In 2010, he was diagnosed with autism. It seemed as if my prayer wasn’t being answered. He wasn’t growing smarter or stronger. He was losing communication skills, and he was well below average for weight and height. Others weren’t showing him favor either. He was excluded from friends’ birthday parties and kept to himself around his peers. And, honestly, I wasn’t sure that God was showing us favor either.
We struggled with our new role as special-needs parents—juggling doctors, therapies, and restrictive diets. We had to learn a new language with acronyms like ASD (autism spectrum disorder), SPD (sensory processing disorder), and GF/CF (gluten-free / casein-free). I continued to pray, “God, I’m begging you to help him to grow smarter and stronger. Show him favor. Cause others to include him, be patient with him, and love him.” I prayed this night after night, again and again.
Ten years later, I can see my prayer being answered. He is learning. He is growing. Overall people are patient with him and kind. God has had favor on him and our family. And praying that verse over James for all these years has changed me as well. It has reminded me how much God loves James and how he has ordained this life for our good and for our growth in godliness.
The importance of prayer
Praying for and with our children with special needs is incredibly important. We won’t know this side of heaven what a difference our prayers have made in their lives, but I do know that praying this verse over James has brought me hope, even on our hardest days.
You may want to pick one verse to pray over and over again as I did back in 2007. Or you may find many verses that speak to your situation and pray those over your son or daughter. If your child is able, you can include them in the prayer time. My son James has limited verbal ability, but he does pray with me each evening, and I know his prayers bring God joy.
Here are some verses you may want to use to pray for your child today:
- “For you formed my inward parts; you knitted me together in my mother’s womb. I praise you, for I am fearfully and wonderfully made. Wonderful are your works; my soul knows it very well” (Ps. 139:13–14).

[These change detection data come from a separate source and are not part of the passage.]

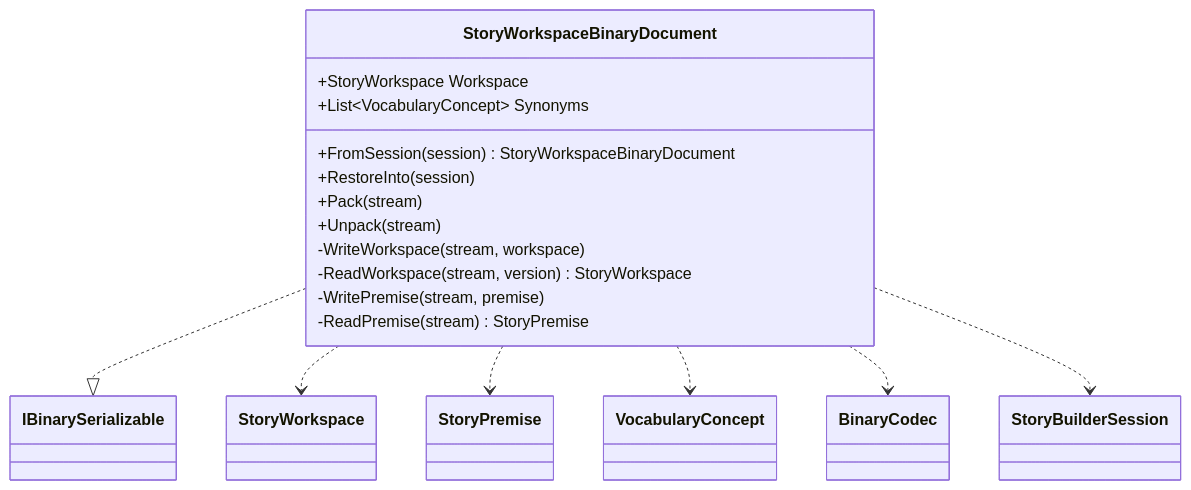
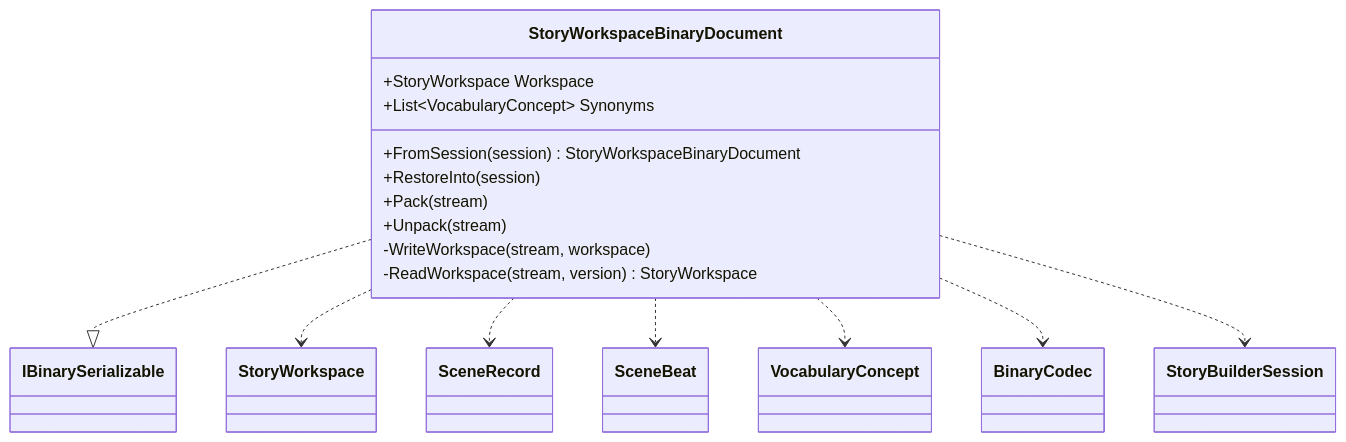
The diagram in docs/UML/StoryWorkspaceBinaryDocumentUML.md (TrentBest/StoryBuilder), drawn with Mermaid before and after one commit. The commit also changed other lines of this file and 10 other files, not shown here.

````diff
--- a/docs/UML/StoryWorkspaceBinaryDocumentUML.md
+++ b/docs/UML/StoryWorkspaceBinaryDocumentUML.md
@@ -5,21 +5,20 @@
 ```mermaid
 classDiagram
-class StoryWorkspaceBinaryDocument {
-  +StoryWorkspace Workspace
-  +List~VocabularyConcept~ Synonyms
-  +FromSession(session) StoryWorkspaceBinaryDocument
-  +RestoreInto(session)
-  +Pack(stream)
-  +Unpack(stream)
-  -WriteWorkspace(stream, workspace)
-  -ReadWorkspace(stream, version) StoryWorkspace
-  -WritePremise(stream, premise)
-  -ReadPremise(stream) StoryPremise
-}
-StoryWorkspaceBinaryDocument ..|> IBinarySerializable
-StoryWorkspaceBinaryDocument ..> StoryWorkspace
-StoryWorkspaceBinaryDocument ..> StoryPremise
-StoryWorkspaceBinaryDocument ..> VocabularyConcept
-StoryWorkspaceBinaryDocument ..> BinaryCodec
-StoryWorkspaceBinaryDocument ..> StoryBuilderSession
+    class StoryWorkspaceBinaryDocument {
+        +StoryWorkspace Workspace
+        +List~VocabularyConcept~ Synonyms
+        +FromSession(session) StoryWorkspaceBinaryDocument
+        +RestoreInto(session)
+        +Pack(stream)
+        +Unpack(stream)
+        -WriteWorkspace(stream, workspace)
+        -ReadWorkspace(stream, version) StoryWorkspace
+    }
+    StoryWorkspaceBinaryDocument ..|> IBinarySerializable
+    StoryWorkspaceBinaryDocument ..> StoryWorkspace
+    StoryWorkspaceBinaryDocument ..> SceneRecord
+    StoryWorkspaceBinaryDocument ..> SceneBeat
+    StoryWorkspaceBinaryDocument ..> VocabularyConcept
+    StoryWorkspaceBinaryDocument ..> BinaryCodec
+    StoryWorkspaceBinaryDocument ..> StoryBuilderSession
 ```
````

- “And I am sure of this, that he who began a good work in you will bring it to completion at the day of Jesus Christ” (Phil. 1:6).
- “And so, from the day we heard, we have not ceased to pray for you, asking that you may be filled with the knowledge of his will in all spiritual wisdom and understanding, so as to walk in a manner worthy of the Lord, fully pleasing to him: bearing fruit in every good work and increasing in the knowledge of God” (Col. 1:9–10).
- “To this end we always pray for you, that our God may make you worthy of his calling and may fulfill every resolve for good and every work of faith by his power, so that the name of our Lord Jesus may be glorified in you, and you in him, according to the grace of our God and the Lord Jesus Christ” (2 Thess. 1:11)
I hope the practice of praying Scripture for your children with special needs encourages and strengthens you as it has done for me. God’s Word is living and active (Heb. 4:12), and his power has everything we need for life and godliness (1 Peter 1:3). We can invite the Holy Spirit to work in us and through us as we love our children by praying for them. Join me today in lifting up our children to their Father who created them with a purpose and who loves them.